#### Task to carry out:
Would you please write out the records below exactly as they appear?

Top of Excerpted records

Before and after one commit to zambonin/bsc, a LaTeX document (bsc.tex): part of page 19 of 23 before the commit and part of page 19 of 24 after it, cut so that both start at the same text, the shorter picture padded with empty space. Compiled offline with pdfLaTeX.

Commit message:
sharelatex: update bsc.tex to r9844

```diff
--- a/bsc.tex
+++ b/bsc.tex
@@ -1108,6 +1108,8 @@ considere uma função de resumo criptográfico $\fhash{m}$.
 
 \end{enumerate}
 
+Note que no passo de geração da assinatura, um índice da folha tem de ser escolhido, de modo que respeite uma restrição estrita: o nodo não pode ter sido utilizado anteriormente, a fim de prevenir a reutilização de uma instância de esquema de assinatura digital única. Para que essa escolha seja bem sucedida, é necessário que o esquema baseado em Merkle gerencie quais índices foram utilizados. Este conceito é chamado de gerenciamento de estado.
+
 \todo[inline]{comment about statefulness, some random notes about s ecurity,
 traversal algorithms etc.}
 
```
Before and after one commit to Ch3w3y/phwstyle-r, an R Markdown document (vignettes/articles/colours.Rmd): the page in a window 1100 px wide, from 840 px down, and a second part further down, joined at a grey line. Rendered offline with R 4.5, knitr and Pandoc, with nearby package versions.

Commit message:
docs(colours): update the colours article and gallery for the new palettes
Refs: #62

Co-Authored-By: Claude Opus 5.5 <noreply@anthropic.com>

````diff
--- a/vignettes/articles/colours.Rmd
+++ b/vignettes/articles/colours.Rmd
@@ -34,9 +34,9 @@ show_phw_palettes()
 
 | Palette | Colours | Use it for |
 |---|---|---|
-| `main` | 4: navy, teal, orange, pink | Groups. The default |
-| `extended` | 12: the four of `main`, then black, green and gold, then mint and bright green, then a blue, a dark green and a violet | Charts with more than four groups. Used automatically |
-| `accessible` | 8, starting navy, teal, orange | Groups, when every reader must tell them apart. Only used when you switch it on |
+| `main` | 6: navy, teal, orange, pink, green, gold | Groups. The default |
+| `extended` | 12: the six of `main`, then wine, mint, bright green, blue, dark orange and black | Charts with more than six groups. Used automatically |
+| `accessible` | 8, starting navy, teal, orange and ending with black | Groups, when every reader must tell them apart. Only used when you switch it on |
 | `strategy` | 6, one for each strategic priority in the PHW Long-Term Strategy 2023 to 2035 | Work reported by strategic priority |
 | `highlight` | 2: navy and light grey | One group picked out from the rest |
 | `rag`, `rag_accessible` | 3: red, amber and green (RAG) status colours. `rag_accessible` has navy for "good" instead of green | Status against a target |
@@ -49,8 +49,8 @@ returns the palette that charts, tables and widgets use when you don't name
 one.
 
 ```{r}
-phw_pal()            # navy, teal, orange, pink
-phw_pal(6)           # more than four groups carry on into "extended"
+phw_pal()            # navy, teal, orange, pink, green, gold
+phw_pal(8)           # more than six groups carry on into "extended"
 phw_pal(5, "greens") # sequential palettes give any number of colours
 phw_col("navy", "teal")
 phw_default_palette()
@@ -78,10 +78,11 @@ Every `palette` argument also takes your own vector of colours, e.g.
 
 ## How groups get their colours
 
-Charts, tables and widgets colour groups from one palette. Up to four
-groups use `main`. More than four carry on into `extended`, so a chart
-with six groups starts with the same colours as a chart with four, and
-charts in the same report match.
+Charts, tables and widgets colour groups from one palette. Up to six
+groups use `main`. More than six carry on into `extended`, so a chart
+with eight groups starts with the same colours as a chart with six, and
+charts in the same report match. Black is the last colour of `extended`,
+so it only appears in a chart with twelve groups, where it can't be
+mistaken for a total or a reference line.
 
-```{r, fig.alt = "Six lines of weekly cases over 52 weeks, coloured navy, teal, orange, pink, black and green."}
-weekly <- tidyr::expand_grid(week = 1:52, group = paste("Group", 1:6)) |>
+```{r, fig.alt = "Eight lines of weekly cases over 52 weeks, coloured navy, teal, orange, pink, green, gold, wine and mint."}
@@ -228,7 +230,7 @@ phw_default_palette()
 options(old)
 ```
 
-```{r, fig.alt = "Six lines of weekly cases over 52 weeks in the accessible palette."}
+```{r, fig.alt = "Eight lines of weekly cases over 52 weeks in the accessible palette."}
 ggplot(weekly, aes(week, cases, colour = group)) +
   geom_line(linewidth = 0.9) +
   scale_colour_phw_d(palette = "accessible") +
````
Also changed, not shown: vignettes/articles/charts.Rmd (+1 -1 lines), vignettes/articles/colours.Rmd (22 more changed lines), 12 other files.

Bottom of Excerpted records

#### Output below:
Before and after one commit to zambonin/bsc, a LaTeX document (bsc.tex): part of page 19 of 23 before the commit and part of page 19 of 24 after it, cut so that both start at the same text, the shorter picture padded with empty space. Compiled offline with pdfLaTeX.

Commit message:
sharelatex: update bsc.tex to r9844

```diff
--- a/bsc.tex
+++ b/bsc.tex
@@ -1108,6 +1108,8 @@ considere uma função de resumo criptográfico $\fhash{m}$.
 
 \end{enumerate}
 
+Note que no passo de geração da assinatura, um índice da folha tem de ser escolhido, de modo que respeite uma restrição estrita: o nodo não pode ter sido utilizado anteriormente, a fim de prevenir a reutilização de uma instância de esquema de assinatura digital única. Para que essa escolha seja bem sucedida, é necessário que o esquema baseado em Merkle gerencie quais índices foram utilizados. Este conceito é chamado de gerenciamento de estado.
+
 \todo[inline]{comment about statefulness, some random notes about s ecurity,
 traversal algorithms etc.}
 
```
Before and after one commit to Ch3w3y/phwstyle-r, an R Markdown document (vignettes/articles/colours.Rmd): the page in a window 1100 px wide, from 840 px down, and a second part further down, joined at a grey line. Rendered offline with R 4.5, knitr and Pandoc, with nearby package versions.

Commit message:
docs(colours): update the colours article and gallery for the new palettes
Refs: #62

Co-Authored-By: Claude Opus 5.5 <noreply@anthropic.com>

````diff
--- a/vignettes/articles/colours.Rmd
+++ b/vignettes/articles/colours.Rmd
@@ -34,9 +34,9 @@ show_phw_palettes()
 
 | Palette | Colours | Use it for |
 |---|---|---|
-| `main` | 4: navy, teal, orange, pink | Groups. The default |
-| `extended` | 12: the four of `main`, then black, green and gold, then mint and bright green, then a blue, a dark green and a violet | Charts with more than four groups. Used automatically |
-| `accessible` | 8, starting navy, teal, orange | Groups, when every reader must tell them apart. Only used when you switch it on |
+| `main` | 6: navy, teal, orange, pink, green, gold | Groups. The default |
+| `extended` | 12: the six of `main`, then wine, mint, bright green, blue, dark orange and black | Charts with more than six groups. Used automatically |
+| `accessible` | 8, starting navy, teal, orange and ending with black | Groups, when every reader must tell them apart. Only used when you switch it on |
 | `strategy` | 6, one for each strategic priority in the PHW Long-Term Strategy 2023 to 2035 | Work reported by strategic priority |
 | `highlight` | 2: navy and light grey | One group picked out from the rest |
 | `rag`, `rag_accessible` | 3: red, amber and green (RAG) status colours. `rag_accessible` has navy for "good" instead of green | Status against a target |
@@ -49,8 +49,8 @@ returns the palette that charts, tables and widgets use when you don't name
 one.
 
 ```{r}
-phw_pal()            # navy, teal, orange, pink
-phw_pal(6)           # more than four groups carry on into "extended"
+phw_pal()            # navy, teal, orange, pink, green, gold
+phw_pal(8)           # more than six groups carry on into "extended"
 phw_pal(5, "greens") # sequential palettes give any number of colours
 phw_col("navy", "teal")
 phw_default_palette()
@@ -78,10 +78,11 @@ Every `palette` argument also takes your own vector of colours, e.g.
 
 ## How groups get their colours
 
-Charts, tables and widgets colour groups from one palette. Up to four
-groups use `main`. More than four carry on into `extended`, so a chart
-with six groups starts with the same colours as a chart with four, and
-charts in the same report match.
+Charts, tables and widgets colour groups from one palette. Up to six
+groups use `main`. More than six carry on into `extended`, so a chart
+with eight groups starts with the same colours as a chart with six, and
+charts in the same report match. Black is the last colour of `extended`,
+so it only appears in a chart with twelve groups, where it can't be
+mistaken for a total or a reference line.
 
-```{r, fig.alt = "Six lines of weekly cases over 52 weeks, coloured navy, teal, orange, pink, black and green."}
-weekly <- tidyr::expand_grid(week = 1:52, group = paste("Group", 1:6)) |>
+```{r, fig.alt = "Eight lines of weekly cases over 52 weeks, coloured navy, teal, orange, pink, green, gold, wine and mint."}
@@ -228,7 +230,7 @@ phw_default_palette()
 options(old)
 ```
 
-```{r, fig.alt = "Six lines of weekly cases over 52 weeks in the accessible palette."}
+```{r, fig.alt = "Eight lines of weekly cases over 52 weeks in the accessible palette."}
 ggplot(weekly, aes(week, cases, colour = group)) +
   geom_line(linewidth = 0.9) +
   scale_colour_phw_d(palette = "accessible") +
````
Also changed, not shown: vignettes/articles/charts.Rmd (+1 -1 lines), vignettes/articles/colours.Rmd (22 more changed lines), 12 other files.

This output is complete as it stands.